▶ WHAT YOU HAVE TO DO: Would it be possible to write out each entry below exactly, without the pictures?

***** RECORD EXTRACTS

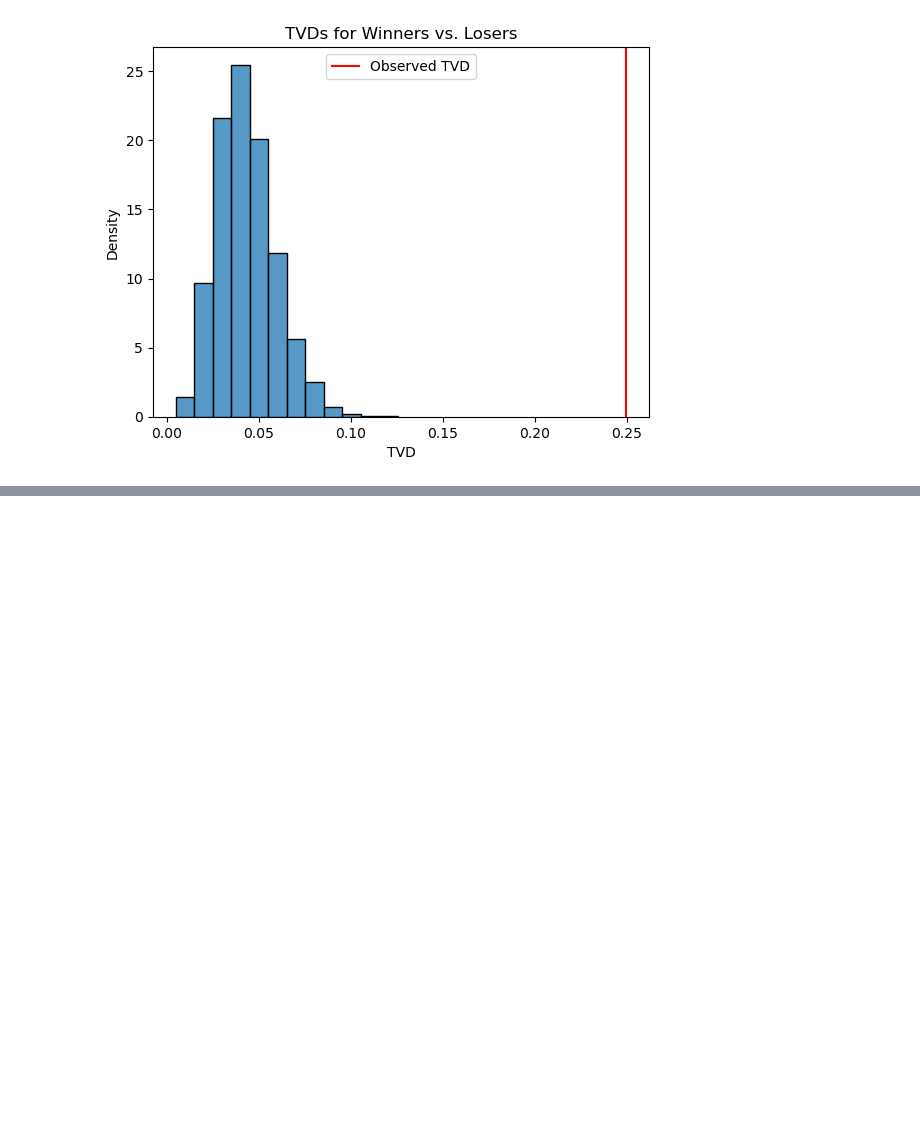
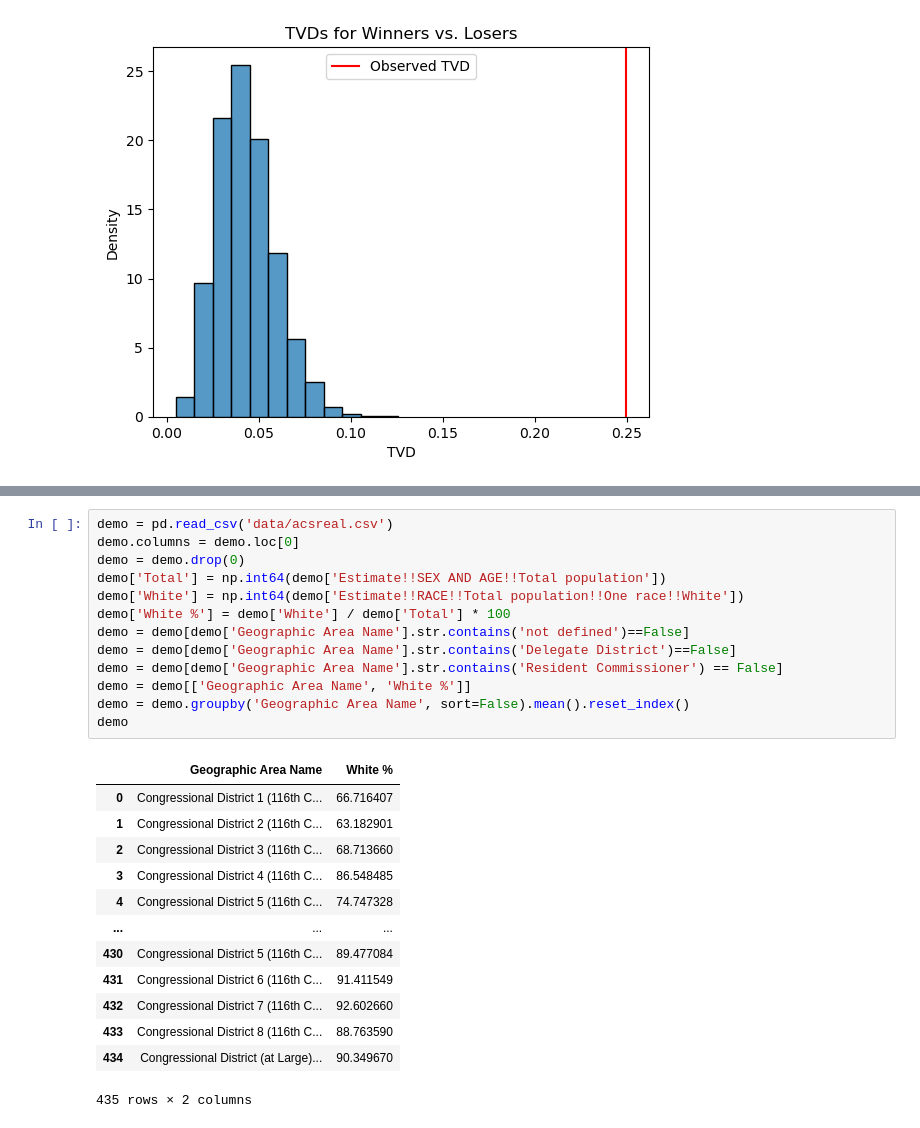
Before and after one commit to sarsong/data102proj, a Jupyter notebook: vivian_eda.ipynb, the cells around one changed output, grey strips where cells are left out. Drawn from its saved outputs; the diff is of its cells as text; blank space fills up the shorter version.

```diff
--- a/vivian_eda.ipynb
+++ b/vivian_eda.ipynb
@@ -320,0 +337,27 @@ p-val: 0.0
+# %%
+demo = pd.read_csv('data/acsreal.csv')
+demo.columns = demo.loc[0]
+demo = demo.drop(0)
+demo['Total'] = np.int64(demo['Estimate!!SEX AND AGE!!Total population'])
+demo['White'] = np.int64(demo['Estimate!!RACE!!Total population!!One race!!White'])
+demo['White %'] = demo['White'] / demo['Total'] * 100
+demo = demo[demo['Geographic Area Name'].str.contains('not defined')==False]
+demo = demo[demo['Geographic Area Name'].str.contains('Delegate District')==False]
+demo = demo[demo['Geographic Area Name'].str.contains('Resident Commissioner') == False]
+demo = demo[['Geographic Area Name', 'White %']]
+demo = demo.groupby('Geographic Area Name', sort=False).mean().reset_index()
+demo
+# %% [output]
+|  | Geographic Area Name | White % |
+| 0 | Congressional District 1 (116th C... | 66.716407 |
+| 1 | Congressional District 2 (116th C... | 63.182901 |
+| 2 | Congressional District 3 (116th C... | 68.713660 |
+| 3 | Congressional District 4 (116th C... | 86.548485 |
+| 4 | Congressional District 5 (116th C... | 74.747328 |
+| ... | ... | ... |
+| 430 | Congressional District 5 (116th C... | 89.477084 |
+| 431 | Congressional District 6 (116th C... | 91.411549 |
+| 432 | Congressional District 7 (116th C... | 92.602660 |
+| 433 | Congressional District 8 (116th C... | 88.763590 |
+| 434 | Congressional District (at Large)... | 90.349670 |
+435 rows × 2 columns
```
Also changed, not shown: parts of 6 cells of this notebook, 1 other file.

**********

▶ REPLY:
Before and after one commit to sarsong/data102proj, a Jupyter notebook: vivian_eda.ipynb, the cells around one changed output, grey strips where cells are left out. Drawn from its saved outputs; the diff is of its cells as text; blank space fills up the shorter version.

```diff
--- a/vivian_eda.ipynb
+++ b/vivian_eda.ipynb
@@ -320,0 +337,27 @@ p-val: 0.0
+# %%
+demo = pd.read_csv('data/acsreal.csv')
+demo.columns = demo.loc[0]
+demo = demo.drop(0)
+demo['Total'] = np.int64(demo['Estimate!!SEX AND AGE!!Total population'])
+demo['White'] = np.int64(demo['Estimate!!RACE!!Total population!!One race!!White'])
+demo['White %'] = demo['White'] / demo['Total'] * 100
+demo = demo[demo['Geographic Area Name'].str.contains('not defined')==False]
+demo = demo[demo['Geographic Area Name'].str.contains('Delegate District')==False]
+demo = demo[demo['Geographic Area Name'].str.contains('Resident Commissioner') == False]
+demo = demo[['Geographic Area Name', 'White %']]
+demo = demo.groupby('Geographic Area Name', sort=False).mean().reset_index()
+demo
+# %% [output]
+|  | Geographic Area Name | White % |
+| 0 | Congressional District 1 (116th C... | 66.716407 |
+| 1 | Congressional District 2 (116th C... | 63.182901 |
+| 2 | Congressional District 3 (116th C... | 68.713660 |
+| 3 | Congressional District 4 (116th C... | 86.548485 |
+| 4 | Congressional District 5 (116th C... | 74.747328 |
+| ... | ... | ... |
+| 430 | Congressional District 5 (116th C... | 89.477084 |
+| 431 | Congressional District 6 (116th C... | 91.411549 |
+| 432 | Congressional District 7 (116th C... | 92.602660 |
+| 433 | Congressional District 8 (116th C... | 88.763590 |
+| 434 | Congressional District (at Large)... | 90.349670 |
+435 rows × 2 columns
```
Also changed, not shown: parts of 6 cells of this notebook, 1 other file.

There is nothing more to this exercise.